One of the nice things that has happened in East Anglia this century is the increasing number of really good cheese makers. I enjoy surprising visitors from other parts with a fine range of local cheeses.
Another good thing is that they are now much more widely available. Memorable Cheeses in Dial Lane, Ipswich is always a good source. And the Co-op has cheese counters, a goodly proportion locally sourced, (certainly at Debenham) that puts the big supermarket chains to shame.
Historically, Suffolk cheese did not have a good name. It was called Suffolk bang and the biggest customer was the Royal Navy in the days of sail. It was said it was so hard even the weevils could not get into it.
The trouble was they used milk that had already been skimmed to make butter, which had a very good reputation.
In the past decade or so there has been a cheese making renaissance. A food blog, With Knife and Fork, had nice things to say about it. (Norfolk has delicious cheeses too.)

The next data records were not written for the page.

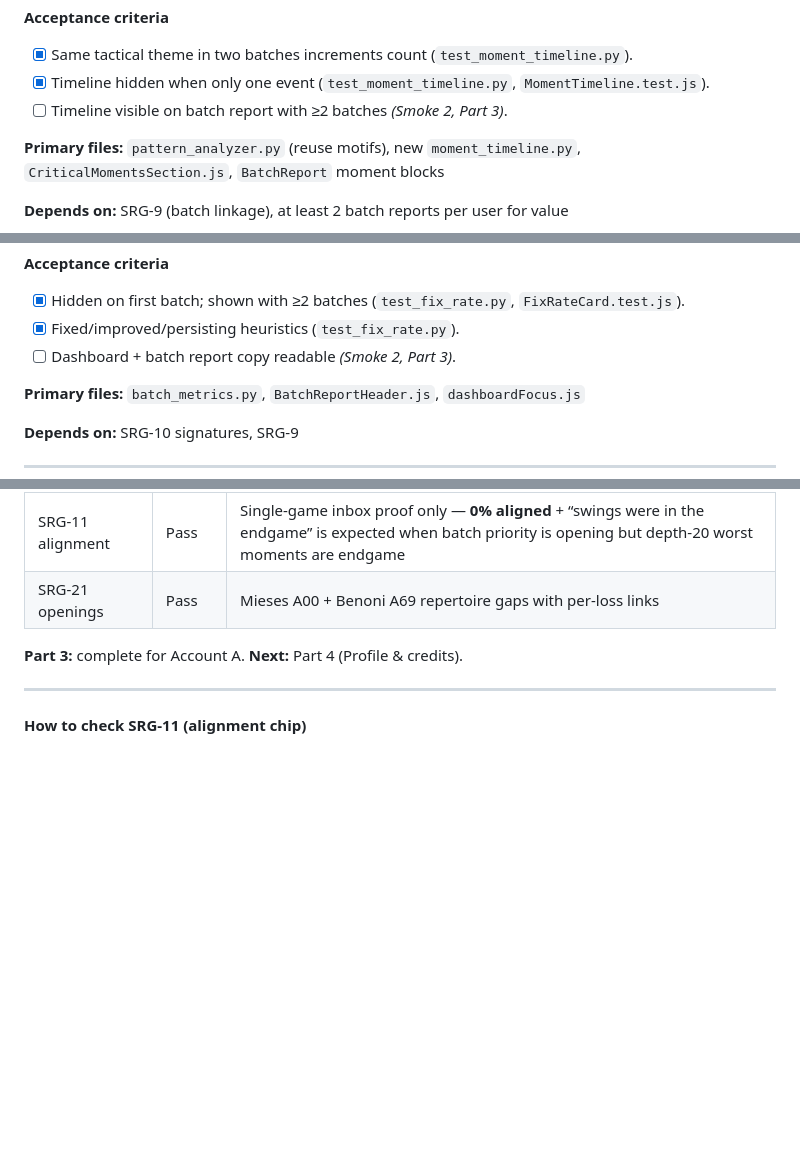
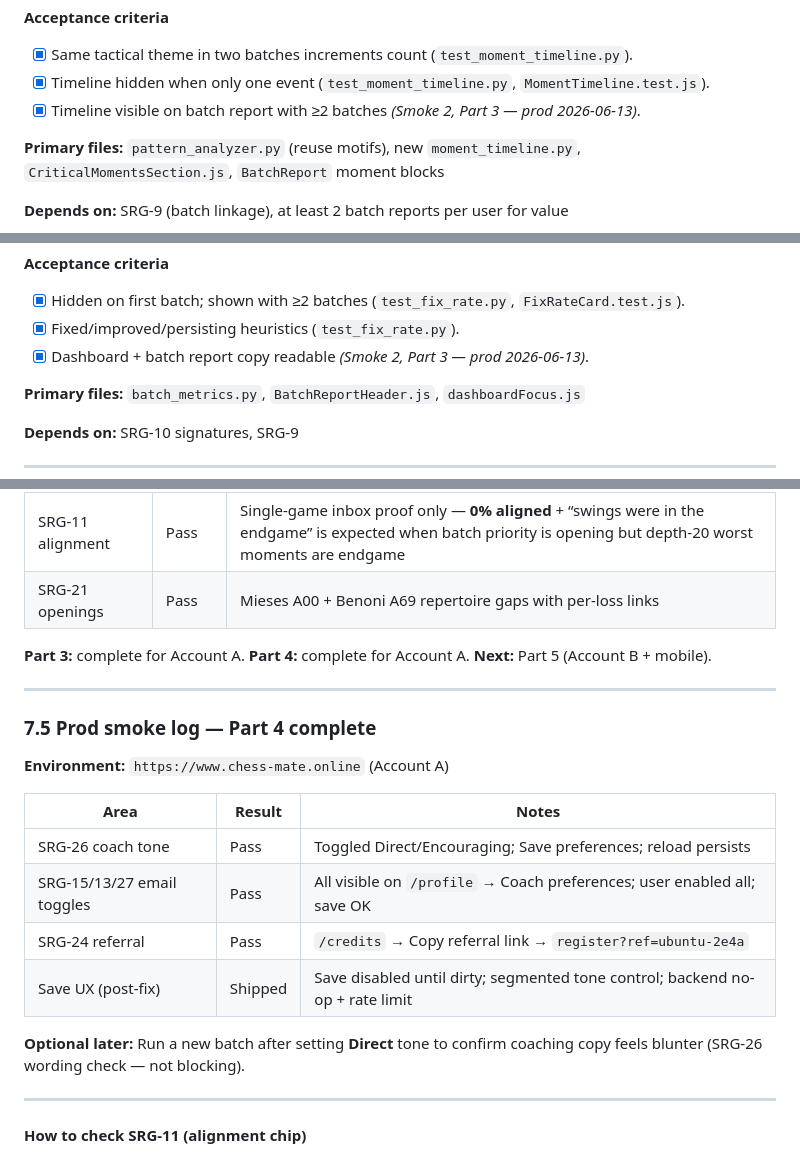
Before and after one commit to ahmed5145/chessmate-prod, a Markdown page: docs/product/SINGLE_GAME_RETENTION_PLAN.md, 3 parts joined by grey strips. Rendered like a GitHub page; blank space fills up the shorter version.

```diff
--- a/docs/product/SINGLE_GAME_RETENTION_PLAN.md
+++ b/docs/product/SINGLE_GAME_RETENTION_PLAN.md
@@ -369,7 +369,7 @@ flowchart LR
 
 - [x] Same tactical theme in two batches increments count (`test_moment_timeline.py`).
 - [x] Timeline hidden when only one event (`test_moment_timeline.py`, `MomentTimeline.test.js`).
-- [ ] Timeline visible on batch report with ≥2 batches *(Smoke 2, Part 3)*.
+- [x] Timeline visible on batch report with ≥2 batches *(Smoke 2, Part 3 — prod 2026-06-13)*.
 
 **Primary files:** `pattern_analyzer.py` (reuse motifs), new `moment_timeline.py`, `CriticalMomentsSection.js`, `BatchReport` moment blocks
 
@@ -549,7 +550,7 @@ flowchart LR
 
 - [x] Hidden on first batch; shown with ≥2 batches (`test_fix_rate.py`, `FixRateCard.test.js`).
 - [x] Fixed/improved/persisting heuristics (`test_fix_rate.py`).
-- [ ] Dashboard + batch report copy readable *(Smoke 2, Part 3)*.
+- [x] Dashboard + batch report copy readable *(Smoke 2, Part 3 — prod 2026-06-13)*.
 
 **Primary files:** `batch_metrics.py`, `BatchReportHeader.js`, `dashboardFocus.js`
 
@@ -1161,7 +1163,22 @@ Run only if these failed in prod or after deploy:
 | SRG-11 alignment | Pass | Single-game inbox proof only — **0% aligned** + “swings were in the endgame” is expected when batch priority is opening but depth-20 worst moments are endgame |
 | SRG-21 openings | Pass | Mieses A00 + Benoni A69 repertoire gaps with per-loss links |
 
-**Part 3:** complete for Account A. **Next:** Part 4 (Profile & credits).
+**Part 3:** complete for Account A. **Part 4:** complete for Account A. **Next:** Part 5 (Account B + mobile).
+
+---
+
+### 7.5 Prod smoke log — Part 4 complete
+
+**Environment:** `https://www.chess-mate.online` (Account A)
+
+| Area | Result | Notes |
+|------|--------|-------|
+| SRG-26 coach tone | Pass | Toggled Direct/Encouraging; Save preferences; reload persists |
+| SRG-15/13/27 email toggles | Pass | All visible on `/profile` → Coach preferences; user enabled all; save OK |
+| SRG-24 referral | Pass | `/credits` → Copy referral link → `register?ref=ubuntu-2e4a` |
+| Save UX (post-fix) | Shipped | Save disabled until dirty; segmented tone control; backend no-op + rate limit |
+
+**Optional later:** Run a new batch after setting **Direct** tone to confirm coaching copy feels blunter (SRG-26 wording check — not blocking).
 
 ---
 
```
Also changed, not shown: other parts of docs/product/SINGLE_GAME_RETENTION_PLAN.md (+42 -20 lines).
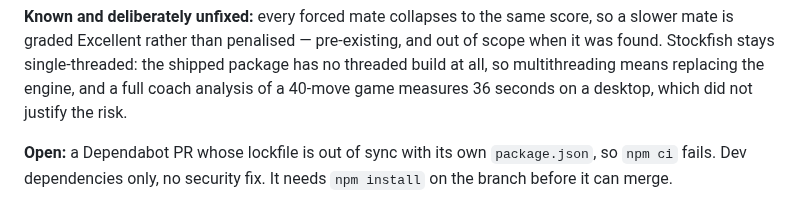
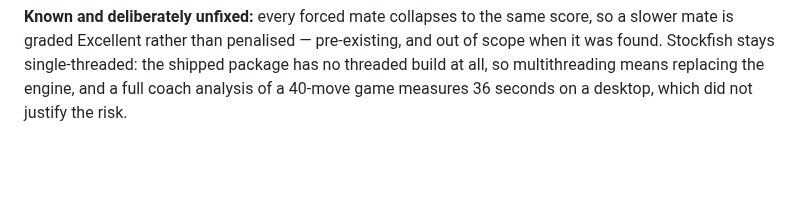
Before and after one commit to Amayyas/ChessTrainer, a Markdown page: CLAUDE.md, the part around the change. Drawn GitHub-style; blank space fills up the shorter version.

Commit message:
docs: drop the note about the Dependabot PR that has merged
PR #58 merged today at 18:51 UTC, so the note describes an open PR that is not
open. Its three claims were also wrong, which is why none of them is carried
over in another form: three runtime dependencies moved, not dev dependencies
only — @sentry/react, @supabase/supabase-js and react-router-dom; the lockfile
was consistent under npm 11, the failure coming from npm 10 and npm 11
disagreeing about puppeteer-core's optional peer dependencies, measured on Node
22.23.2 where npm 10.9.8 rejects it with EUSAGE and npm 11.19.0 installs 684
packages; and npm install on the branch was not the remedy, since a machine on
npm 11 reproduced the same lockfile. The fix was #59, pinning npm in every CI
job, after which #58 merged with the single commit it was opened with.

```diff
--- a/CLAUDE.md
+++ b/CLAUDE.md
@@ -163,7 +163,3 @@ and out of scope when it was found. Stockfish stays single-threaded: the shipped
 package has no threaded build at all, so multithreading means replacing the
 engine, and a full coach analysis of a 40-move game measures 36 seconds on a
 desktop, which did not justify the risk.
-
-**Open:** a Dependabot PR whose lockfile is out of sync with its own
-`package.json`, so `npm ci` fails. Dev dependencies only, no security fix. It
-needs `npm install` on the branch before it can merge.
```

I guess that if the secret really was out, demand would soon outstrip supply. But I wonder whether the farm shops and other rural outlets are doing all they could to promote the local produce. They often have nice cheeses, including some local ones, but the prices tend to be high.
One of the cheeses I frequently get is Shipcord, made from unpasturised milk at Rodwell Farm, Baylham, near Needham Market.
Last week I bought some from the Suffolk Food Hall, in the shadow of the Orwell Bridge, where I had gone to get some of the excellent lamb the butcher there sells. I bought some Shipcord from another of the sections.
At home, I noticed the label gave the price per kilo as £21.04. In the Debenham Co-op it is priced at £16.90 pence. That is a big difference and I walk to the Co-op.